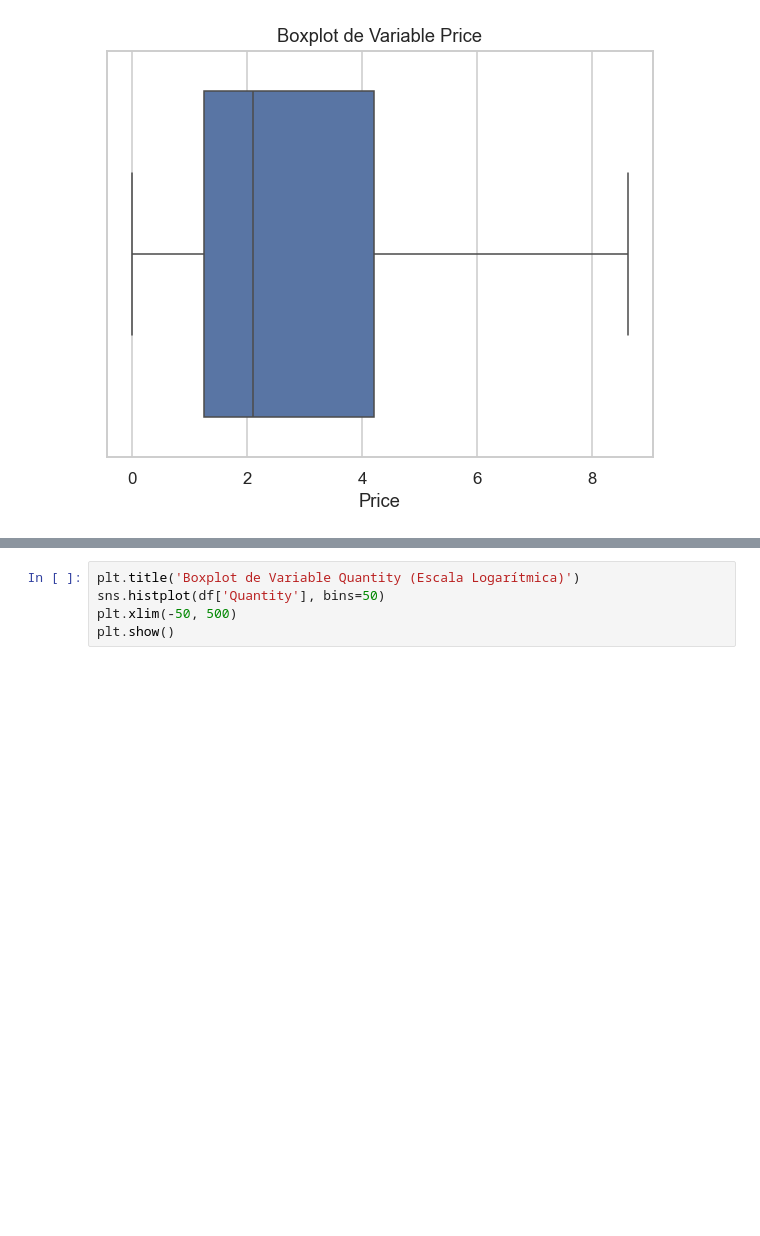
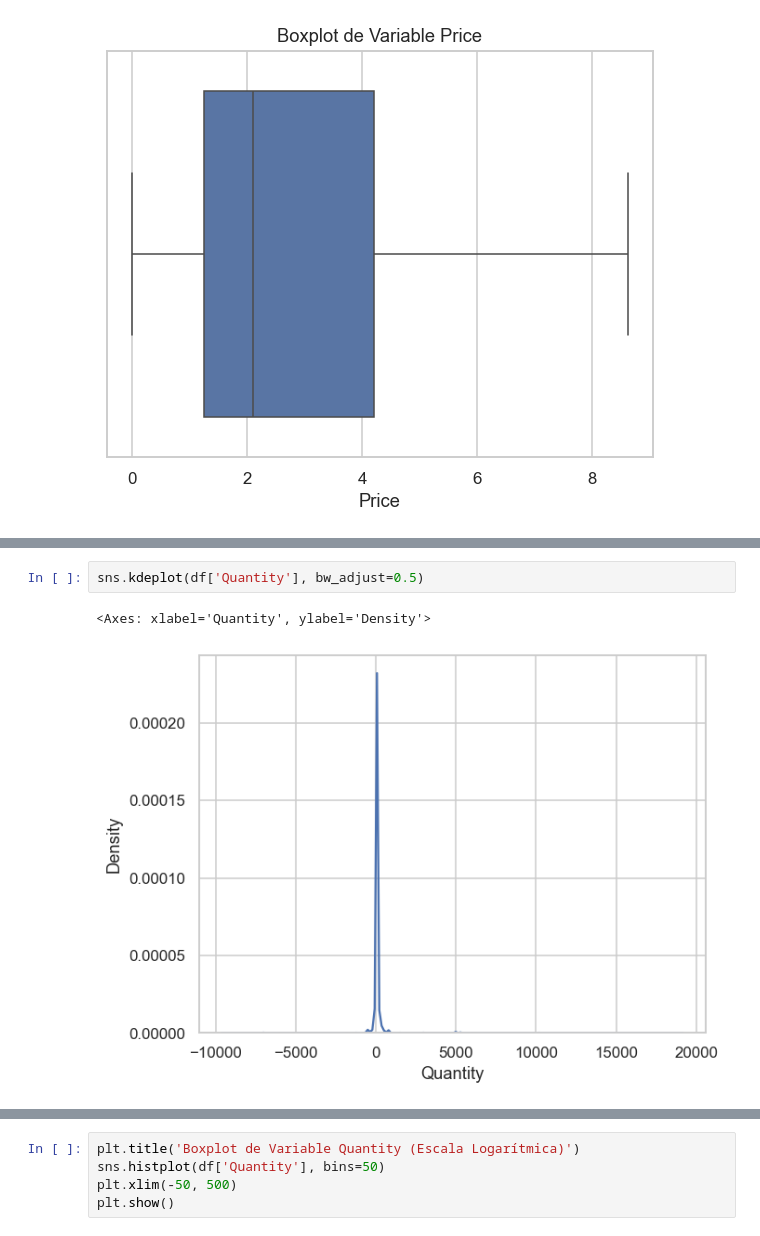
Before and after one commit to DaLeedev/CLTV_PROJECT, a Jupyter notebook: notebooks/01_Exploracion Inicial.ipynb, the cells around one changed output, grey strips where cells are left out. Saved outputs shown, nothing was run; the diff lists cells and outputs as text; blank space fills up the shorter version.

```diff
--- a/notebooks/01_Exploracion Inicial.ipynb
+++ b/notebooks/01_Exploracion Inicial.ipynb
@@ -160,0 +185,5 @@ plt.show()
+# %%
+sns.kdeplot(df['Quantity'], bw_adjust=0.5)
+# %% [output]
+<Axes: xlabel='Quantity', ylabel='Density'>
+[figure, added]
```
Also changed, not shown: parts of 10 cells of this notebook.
------
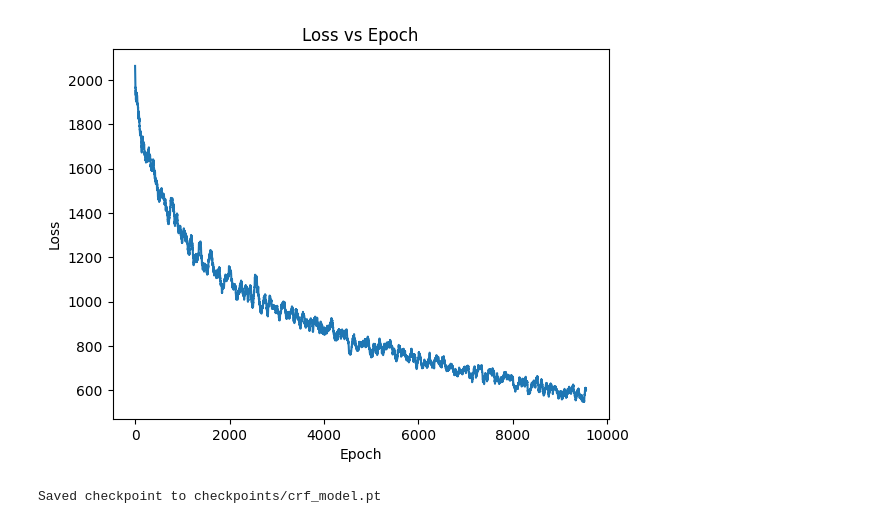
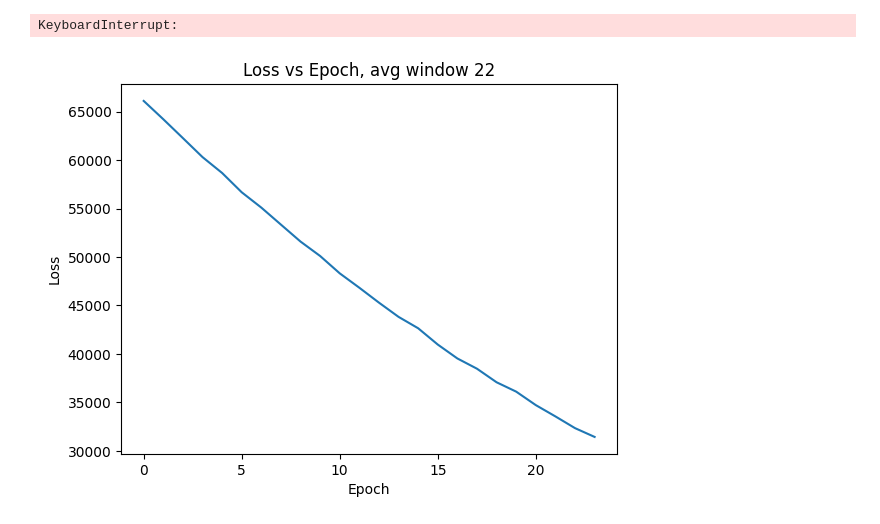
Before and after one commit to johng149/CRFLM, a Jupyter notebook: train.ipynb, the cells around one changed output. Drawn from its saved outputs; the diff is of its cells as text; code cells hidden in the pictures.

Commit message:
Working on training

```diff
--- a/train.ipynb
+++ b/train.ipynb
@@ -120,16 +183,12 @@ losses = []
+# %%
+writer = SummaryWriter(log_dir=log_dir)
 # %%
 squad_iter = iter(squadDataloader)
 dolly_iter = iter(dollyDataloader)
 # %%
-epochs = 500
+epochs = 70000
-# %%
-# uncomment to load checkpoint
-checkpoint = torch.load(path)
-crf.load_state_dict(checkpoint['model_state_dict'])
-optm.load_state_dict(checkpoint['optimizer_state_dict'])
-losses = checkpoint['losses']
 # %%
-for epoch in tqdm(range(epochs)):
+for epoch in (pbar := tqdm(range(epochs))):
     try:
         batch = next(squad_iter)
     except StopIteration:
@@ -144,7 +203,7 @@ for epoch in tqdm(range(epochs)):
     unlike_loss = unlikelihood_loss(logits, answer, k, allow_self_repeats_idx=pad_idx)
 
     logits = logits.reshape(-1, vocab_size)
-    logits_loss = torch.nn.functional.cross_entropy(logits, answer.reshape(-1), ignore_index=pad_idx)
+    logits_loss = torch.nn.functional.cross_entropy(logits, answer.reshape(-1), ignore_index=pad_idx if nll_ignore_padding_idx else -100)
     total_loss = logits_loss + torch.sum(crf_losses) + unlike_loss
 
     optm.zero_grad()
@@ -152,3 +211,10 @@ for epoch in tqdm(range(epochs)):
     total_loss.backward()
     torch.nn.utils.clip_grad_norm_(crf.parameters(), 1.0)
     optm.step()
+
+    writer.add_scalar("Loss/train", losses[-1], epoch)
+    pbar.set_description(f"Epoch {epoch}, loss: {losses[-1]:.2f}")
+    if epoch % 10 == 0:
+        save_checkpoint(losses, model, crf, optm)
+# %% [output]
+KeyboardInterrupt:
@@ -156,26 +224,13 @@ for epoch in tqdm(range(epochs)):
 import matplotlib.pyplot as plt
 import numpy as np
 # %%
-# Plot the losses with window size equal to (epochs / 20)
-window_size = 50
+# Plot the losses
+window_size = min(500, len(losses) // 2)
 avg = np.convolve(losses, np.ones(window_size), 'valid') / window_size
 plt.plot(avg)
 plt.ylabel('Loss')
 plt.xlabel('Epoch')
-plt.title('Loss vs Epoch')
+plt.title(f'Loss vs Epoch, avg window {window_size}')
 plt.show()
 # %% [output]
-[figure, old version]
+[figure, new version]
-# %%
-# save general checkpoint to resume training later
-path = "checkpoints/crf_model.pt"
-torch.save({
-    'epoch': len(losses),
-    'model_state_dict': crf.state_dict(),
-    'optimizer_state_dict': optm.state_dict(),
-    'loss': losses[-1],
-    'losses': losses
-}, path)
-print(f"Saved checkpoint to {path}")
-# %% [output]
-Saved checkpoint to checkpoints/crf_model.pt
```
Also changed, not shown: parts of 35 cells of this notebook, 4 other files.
------
**ABOUT THIS EXERCISE:**
Scan the entries above, and wherever a line holds the string "path", copy it.

**EXERCISE SOLUTION:**
-checkpoint = torch.load(path)
-path = "checkpoints/crf_model.pt"
-}, path)
-print(f"Saved checkpoint to {path}")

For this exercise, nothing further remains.